New releases 10/13/20

Top Hits
El Camino: A Breaking Bad Story (drama, Aaron Paul. Rotten Tomatoes: 91%. Metacritic: 72. From James Poniewozik’s New York Times review: “If remembering the heyday of one of TV’s greatest series is enough for him, then he might be just the audience for ‘El Camino,’ now on Netflix and in theaters. The film, written and directed by the series’s creator, Vince Gilligan, is a well-crafted postscript that entertainingly extends the ‘Breaking Bad’ cinematic universe by two hours without really adding to it.” Read more [but spoilers alert]…)

The Cuban (drama, Ana Golja. Rotten Tomatoes: 71%. Metacritic: 54. From Glenn Kenny’s New York Times review: “‘The Cuban’ opens with Cuban jazz on the soundtrack and bright watercolors of mid-20th-century Havana accompanying the credits. But things get more subdued, literally, as the watercolors start depicting a nursing home. Moving into live action, the colors are muted, the light diffuse. And they stay that way to the extent that you might wonder if something’s technically wrong. But no. The director, Sergio Navarretta, switches back to vivid color for the vivid-color memories of Luis Garcia [Louis Gossett Jr.], a once-famous Cuban musician, now suffering from Alzheimer’s disease.” Read more…)

The Short History of the Long Road (drama, Maggie Siff. Rotten Tomatoes: 91%. Metacritic: 60. From Tomris Laffly’s Variety review: “A cozy and affecting tale about living off the grid, ‘The Short History of the Long Road’ begins with a peaceful image of a young woman, whose long locks float over sunny pool waters. But her serenity gets cut short by her dad before she can fully immerse in the calm of the moment. And soon enough, the time comes for the duo to hit the road again in their vintage refurbished RV, not even giving the teenager time to finish her hot dog, cooked on a grubby grill that has seen better days.” Read more…)

New Foreign DVDs
The Tobacconist (Germany, drama, Bruno Ganz. Rotten Tomatoes: 63%. Metacritic: 55. From Teo Bugbee’s New York Times review: “The coming-of-age costume drama ‘The Tobacconist’ is set in Vienna during the rise of Nazism, leading up to the German occupation of Austria. But despite taking place during one of the most traumatic periods of modern civilization, the movie itself feels like little more than an amusing trifle, a chance to play dress up with some of history’s most famous figures.” Read more…)

New Classic DVDs (pre-1960)
Nothing Sacred (1937, screwball comedy, Carole Lombard. Note to viewers: Opens with a couple of scenes that are frankly racist albeit hardly out of character for that time. Rotten Tomatoes: 100%. From Frank S. Nugent’s 1937 New York Times review [requires log-in]: “Ben Hecht has been squinting at ‘The Front Page’ again and, with one eye crinkled shut and the other sardonically glinting, he has written impiously impish comedy about that recurrednt journalistic marvel, the seven-day wonder.” Read more…)

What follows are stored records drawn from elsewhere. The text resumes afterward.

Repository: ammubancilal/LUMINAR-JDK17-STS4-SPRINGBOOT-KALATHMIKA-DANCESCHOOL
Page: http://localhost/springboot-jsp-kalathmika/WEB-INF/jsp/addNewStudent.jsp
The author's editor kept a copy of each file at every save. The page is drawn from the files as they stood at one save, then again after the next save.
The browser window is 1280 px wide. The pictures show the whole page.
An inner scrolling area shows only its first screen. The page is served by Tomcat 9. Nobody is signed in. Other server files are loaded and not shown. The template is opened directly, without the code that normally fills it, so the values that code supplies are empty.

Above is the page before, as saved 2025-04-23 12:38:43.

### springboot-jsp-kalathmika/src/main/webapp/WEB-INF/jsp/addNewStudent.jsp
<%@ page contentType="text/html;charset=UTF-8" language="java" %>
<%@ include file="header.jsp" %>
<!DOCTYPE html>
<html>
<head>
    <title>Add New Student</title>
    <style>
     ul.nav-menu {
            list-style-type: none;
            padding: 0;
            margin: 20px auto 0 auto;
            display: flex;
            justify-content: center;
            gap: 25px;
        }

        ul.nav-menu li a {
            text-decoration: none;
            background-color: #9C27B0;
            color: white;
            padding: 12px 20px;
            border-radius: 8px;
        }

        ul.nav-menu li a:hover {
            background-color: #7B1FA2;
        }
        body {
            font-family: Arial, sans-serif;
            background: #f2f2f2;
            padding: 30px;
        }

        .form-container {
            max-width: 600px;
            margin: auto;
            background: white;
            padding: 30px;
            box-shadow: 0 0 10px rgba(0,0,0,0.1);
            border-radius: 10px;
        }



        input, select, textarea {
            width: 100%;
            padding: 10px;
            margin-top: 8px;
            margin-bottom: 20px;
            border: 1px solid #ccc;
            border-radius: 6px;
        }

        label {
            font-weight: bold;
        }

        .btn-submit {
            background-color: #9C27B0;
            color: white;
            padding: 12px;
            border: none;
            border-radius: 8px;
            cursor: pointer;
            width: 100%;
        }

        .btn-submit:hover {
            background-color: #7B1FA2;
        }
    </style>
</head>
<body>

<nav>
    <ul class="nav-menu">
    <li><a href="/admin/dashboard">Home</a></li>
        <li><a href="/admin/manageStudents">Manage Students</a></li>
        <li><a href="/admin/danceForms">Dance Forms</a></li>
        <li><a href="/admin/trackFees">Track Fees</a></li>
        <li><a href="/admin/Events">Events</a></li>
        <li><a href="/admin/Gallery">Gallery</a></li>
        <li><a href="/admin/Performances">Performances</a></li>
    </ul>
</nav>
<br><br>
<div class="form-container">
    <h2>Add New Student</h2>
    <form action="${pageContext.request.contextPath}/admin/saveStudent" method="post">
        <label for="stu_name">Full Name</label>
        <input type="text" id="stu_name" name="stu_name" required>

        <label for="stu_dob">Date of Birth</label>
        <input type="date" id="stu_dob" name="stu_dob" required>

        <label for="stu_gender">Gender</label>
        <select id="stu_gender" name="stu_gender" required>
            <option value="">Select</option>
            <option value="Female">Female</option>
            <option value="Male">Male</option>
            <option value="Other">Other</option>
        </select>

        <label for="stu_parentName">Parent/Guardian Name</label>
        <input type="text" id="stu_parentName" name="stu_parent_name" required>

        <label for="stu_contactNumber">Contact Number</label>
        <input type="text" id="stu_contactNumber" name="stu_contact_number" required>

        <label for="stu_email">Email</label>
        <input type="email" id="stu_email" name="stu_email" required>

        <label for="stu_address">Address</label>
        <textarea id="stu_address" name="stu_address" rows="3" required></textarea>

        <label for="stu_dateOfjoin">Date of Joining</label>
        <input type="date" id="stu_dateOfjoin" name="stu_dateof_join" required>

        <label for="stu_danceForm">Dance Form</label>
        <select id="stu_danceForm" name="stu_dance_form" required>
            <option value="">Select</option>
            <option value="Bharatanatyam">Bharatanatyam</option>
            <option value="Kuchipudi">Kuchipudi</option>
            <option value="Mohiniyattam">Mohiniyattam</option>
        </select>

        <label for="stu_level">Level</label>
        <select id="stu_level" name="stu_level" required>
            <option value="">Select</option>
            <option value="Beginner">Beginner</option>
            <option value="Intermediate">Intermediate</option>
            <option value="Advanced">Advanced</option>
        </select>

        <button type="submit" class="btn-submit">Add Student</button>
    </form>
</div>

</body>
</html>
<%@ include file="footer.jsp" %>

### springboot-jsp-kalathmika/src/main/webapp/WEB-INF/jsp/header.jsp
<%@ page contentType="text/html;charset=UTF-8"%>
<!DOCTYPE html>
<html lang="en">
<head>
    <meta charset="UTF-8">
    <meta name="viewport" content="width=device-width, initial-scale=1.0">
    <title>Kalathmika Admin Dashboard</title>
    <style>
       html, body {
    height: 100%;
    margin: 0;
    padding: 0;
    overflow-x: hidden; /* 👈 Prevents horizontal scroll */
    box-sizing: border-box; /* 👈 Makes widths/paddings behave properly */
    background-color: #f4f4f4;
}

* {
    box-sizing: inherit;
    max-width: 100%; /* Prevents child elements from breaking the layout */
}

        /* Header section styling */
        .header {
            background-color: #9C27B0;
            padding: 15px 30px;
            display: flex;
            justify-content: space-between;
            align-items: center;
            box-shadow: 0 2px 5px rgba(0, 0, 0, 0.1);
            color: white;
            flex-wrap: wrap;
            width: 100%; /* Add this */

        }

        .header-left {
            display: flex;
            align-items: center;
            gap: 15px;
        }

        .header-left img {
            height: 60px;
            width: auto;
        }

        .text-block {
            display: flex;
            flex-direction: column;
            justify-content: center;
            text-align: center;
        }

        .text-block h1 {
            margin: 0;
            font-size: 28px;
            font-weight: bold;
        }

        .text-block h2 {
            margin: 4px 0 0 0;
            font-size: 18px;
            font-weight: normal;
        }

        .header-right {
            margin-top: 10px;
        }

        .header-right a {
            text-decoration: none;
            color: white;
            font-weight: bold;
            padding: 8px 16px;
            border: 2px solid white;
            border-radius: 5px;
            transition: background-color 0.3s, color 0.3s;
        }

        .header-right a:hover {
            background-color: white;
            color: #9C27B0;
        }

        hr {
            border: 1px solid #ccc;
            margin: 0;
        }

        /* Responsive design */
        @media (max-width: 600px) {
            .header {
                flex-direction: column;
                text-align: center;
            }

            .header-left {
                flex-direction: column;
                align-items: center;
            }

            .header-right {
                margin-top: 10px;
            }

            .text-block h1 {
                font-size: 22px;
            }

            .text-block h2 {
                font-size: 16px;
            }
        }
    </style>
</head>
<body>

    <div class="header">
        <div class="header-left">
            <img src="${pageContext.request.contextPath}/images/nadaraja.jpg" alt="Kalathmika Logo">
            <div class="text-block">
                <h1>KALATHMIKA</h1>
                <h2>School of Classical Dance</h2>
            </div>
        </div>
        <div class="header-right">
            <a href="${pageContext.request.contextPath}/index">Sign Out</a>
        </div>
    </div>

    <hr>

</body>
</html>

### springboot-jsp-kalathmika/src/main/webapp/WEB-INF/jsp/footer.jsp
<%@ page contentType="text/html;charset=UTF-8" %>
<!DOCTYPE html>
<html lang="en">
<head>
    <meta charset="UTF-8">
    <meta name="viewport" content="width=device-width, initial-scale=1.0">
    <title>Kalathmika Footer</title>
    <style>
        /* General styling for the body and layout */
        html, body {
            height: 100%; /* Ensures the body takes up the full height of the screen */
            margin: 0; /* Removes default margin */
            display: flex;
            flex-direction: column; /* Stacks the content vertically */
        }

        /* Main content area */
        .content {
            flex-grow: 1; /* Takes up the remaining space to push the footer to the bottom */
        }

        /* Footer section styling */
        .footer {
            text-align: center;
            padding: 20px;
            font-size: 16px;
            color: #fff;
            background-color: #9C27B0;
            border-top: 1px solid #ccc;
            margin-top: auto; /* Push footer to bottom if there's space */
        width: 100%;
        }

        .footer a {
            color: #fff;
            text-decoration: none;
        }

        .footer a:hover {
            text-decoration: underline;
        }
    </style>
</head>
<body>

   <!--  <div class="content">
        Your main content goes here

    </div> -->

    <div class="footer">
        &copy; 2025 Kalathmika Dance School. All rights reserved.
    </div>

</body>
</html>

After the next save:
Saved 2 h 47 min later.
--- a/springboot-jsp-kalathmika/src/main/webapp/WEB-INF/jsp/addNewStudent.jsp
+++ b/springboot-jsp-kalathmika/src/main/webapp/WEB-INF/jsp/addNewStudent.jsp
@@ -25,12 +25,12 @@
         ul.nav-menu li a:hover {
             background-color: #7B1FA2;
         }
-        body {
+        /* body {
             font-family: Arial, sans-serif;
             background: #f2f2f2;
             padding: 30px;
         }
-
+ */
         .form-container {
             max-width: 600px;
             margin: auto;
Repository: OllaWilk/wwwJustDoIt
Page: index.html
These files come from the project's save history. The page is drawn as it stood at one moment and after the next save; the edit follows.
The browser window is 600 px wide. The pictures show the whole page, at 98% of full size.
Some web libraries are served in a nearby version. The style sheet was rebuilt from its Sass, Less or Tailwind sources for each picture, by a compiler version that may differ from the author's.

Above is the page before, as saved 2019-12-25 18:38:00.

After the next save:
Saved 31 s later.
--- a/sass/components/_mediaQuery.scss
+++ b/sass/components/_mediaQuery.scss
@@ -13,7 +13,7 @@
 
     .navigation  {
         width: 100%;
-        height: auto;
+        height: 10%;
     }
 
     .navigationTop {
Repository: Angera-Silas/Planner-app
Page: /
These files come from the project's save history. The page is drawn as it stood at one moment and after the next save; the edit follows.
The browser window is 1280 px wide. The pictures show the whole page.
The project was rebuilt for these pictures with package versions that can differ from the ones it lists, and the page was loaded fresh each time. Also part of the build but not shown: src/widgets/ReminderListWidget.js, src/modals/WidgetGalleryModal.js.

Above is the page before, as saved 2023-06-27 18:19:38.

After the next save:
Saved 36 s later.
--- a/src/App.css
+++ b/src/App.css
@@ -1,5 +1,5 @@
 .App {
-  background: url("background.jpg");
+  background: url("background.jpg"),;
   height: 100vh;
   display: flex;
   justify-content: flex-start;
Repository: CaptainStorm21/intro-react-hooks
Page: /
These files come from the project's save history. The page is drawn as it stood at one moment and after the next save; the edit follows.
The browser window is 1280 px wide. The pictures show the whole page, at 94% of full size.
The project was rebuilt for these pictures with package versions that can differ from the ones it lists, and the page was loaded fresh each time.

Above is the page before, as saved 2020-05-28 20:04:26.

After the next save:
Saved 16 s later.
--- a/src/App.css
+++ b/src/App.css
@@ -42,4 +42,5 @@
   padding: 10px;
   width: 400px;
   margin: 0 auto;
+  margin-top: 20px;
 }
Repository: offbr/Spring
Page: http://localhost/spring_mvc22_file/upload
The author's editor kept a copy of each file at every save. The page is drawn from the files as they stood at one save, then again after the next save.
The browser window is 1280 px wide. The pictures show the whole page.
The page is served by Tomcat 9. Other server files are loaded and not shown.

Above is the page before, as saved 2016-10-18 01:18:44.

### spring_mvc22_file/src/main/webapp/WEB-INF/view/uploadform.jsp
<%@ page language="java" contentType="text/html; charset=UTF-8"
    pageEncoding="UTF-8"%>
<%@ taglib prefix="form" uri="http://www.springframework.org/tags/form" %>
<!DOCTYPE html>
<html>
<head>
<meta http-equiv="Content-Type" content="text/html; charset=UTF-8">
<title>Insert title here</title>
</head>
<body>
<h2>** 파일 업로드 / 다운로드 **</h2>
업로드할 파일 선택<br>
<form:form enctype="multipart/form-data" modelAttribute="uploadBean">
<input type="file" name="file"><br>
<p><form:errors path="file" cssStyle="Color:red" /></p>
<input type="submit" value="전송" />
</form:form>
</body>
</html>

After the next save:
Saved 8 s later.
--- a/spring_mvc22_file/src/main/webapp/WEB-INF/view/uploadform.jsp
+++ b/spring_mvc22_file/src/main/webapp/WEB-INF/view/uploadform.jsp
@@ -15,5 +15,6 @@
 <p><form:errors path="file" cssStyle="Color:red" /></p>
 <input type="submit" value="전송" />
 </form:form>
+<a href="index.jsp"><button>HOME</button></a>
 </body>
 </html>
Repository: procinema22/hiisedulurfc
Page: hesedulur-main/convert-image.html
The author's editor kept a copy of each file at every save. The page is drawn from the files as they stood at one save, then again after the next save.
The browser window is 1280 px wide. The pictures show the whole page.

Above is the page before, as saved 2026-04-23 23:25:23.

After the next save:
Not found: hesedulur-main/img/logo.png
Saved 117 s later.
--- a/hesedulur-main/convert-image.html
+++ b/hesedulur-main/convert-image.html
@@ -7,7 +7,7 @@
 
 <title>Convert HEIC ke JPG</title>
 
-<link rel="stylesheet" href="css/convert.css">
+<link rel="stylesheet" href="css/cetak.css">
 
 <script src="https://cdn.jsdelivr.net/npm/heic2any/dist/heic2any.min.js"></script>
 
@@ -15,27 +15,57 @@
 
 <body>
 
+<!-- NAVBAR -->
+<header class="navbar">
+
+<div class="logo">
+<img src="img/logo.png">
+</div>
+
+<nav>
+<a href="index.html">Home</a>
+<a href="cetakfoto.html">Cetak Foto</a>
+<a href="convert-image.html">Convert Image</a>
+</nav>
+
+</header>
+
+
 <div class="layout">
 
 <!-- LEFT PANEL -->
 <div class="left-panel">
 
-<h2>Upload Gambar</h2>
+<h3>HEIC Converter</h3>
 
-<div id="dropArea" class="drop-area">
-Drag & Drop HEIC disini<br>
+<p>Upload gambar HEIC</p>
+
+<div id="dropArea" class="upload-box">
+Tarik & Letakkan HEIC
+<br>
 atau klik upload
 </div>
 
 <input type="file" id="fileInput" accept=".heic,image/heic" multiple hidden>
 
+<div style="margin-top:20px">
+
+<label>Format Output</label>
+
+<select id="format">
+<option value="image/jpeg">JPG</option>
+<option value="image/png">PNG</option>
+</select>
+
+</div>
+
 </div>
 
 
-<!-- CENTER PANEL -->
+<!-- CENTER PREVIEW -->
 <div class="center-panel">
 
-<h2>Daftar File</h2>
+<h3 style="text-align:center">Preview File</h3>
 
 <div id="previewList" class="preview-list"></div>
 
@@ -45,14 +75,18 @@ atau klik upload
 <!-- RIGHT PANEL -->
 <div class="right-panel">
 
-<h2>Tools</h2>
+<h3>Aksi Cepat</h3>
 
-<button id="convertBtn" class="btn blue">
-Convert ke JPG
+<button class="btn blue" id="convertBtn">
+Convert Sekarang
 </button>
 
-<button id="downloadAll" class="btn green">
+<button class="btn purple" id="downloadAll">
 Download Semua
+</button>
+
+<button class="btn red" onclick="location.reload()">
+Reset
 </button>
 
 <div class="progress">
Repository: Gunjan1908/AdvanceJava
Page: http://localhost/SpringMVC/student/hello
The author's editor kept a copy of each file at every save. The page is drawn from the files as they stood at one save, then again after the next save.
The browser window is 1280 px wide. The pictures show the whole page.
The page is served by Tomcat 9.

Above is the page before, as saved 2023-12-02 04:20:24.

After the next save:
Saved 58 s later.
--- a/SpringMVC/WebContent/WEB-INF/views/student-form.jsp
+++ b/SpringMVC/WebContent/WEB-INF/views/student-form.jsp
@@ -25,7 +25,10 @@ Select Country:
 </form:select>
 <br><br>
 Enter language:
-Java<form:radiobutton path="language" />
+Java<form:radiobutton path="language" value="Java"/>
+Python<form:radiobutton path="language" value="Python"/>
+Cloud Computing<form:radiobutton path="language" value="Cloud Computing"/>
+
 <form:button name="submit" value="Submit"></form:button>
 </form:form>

New American Back Catalog DVDs (post-1960)
Claudine (1974, drama, Criterion Collection, Diahann Carroll. From Vincent Canby’s 1974 New York Times review [requires log-in]: “‘Claudine,’ the comedy that opened yesterday at the De Mille and Fine Arts Theaters, has its own problems, including a tendency toward cuteness and a form that recalls television’s worst situation comedies. You know the ones — about resourceful moms, dumb dads and smart-talking kids who can burp on cue. The good news this morning is that ‘Claudine’ manages to be very funny, in a couple of instances, triumphantly so.” Read more…)

Rider on the Rain (1970, mystery, Charles Bronson. Rotten Tomatoes: 80%. From Vincent Canby’s 1970 New York Times review [requires log-in]: “In ‘Rider on the Rain,’ as in so many of his other films, Bronson spends most of the time acting like a villain— seemingly insensitive, short sighted, arrogant and cruel —before being revealed as the hero who is suddenly, almost foolishly generous. It’s one of the ironies of national taste that the very qualities that the French pretend to find so abhorrent in American foreign policy become so beloved in an American savior‐figure.” Read more…)

New Documentaries
XY Chelsea (documentary, LGBTQ, civil liberties, national security, Chelsea Manning.Rotten Tomatoes: 65%. Metacritic: 60. From Jeannette Catsoulis’ New York Times review: “Frustratingly fuzzy and intermittently provocative, ‘XY Chelsea’ profiles Chelsea Manning, the U.S. Army analyst who leaked cascades of classified documents to WikiLeaks in 2010. Picking up as Manning’s 35-year prison sentence is commuted by President Obama in 2017, Tim Travers Hawkins’s good-looking documentary features more glamour shots than psychological insights.” Read more…)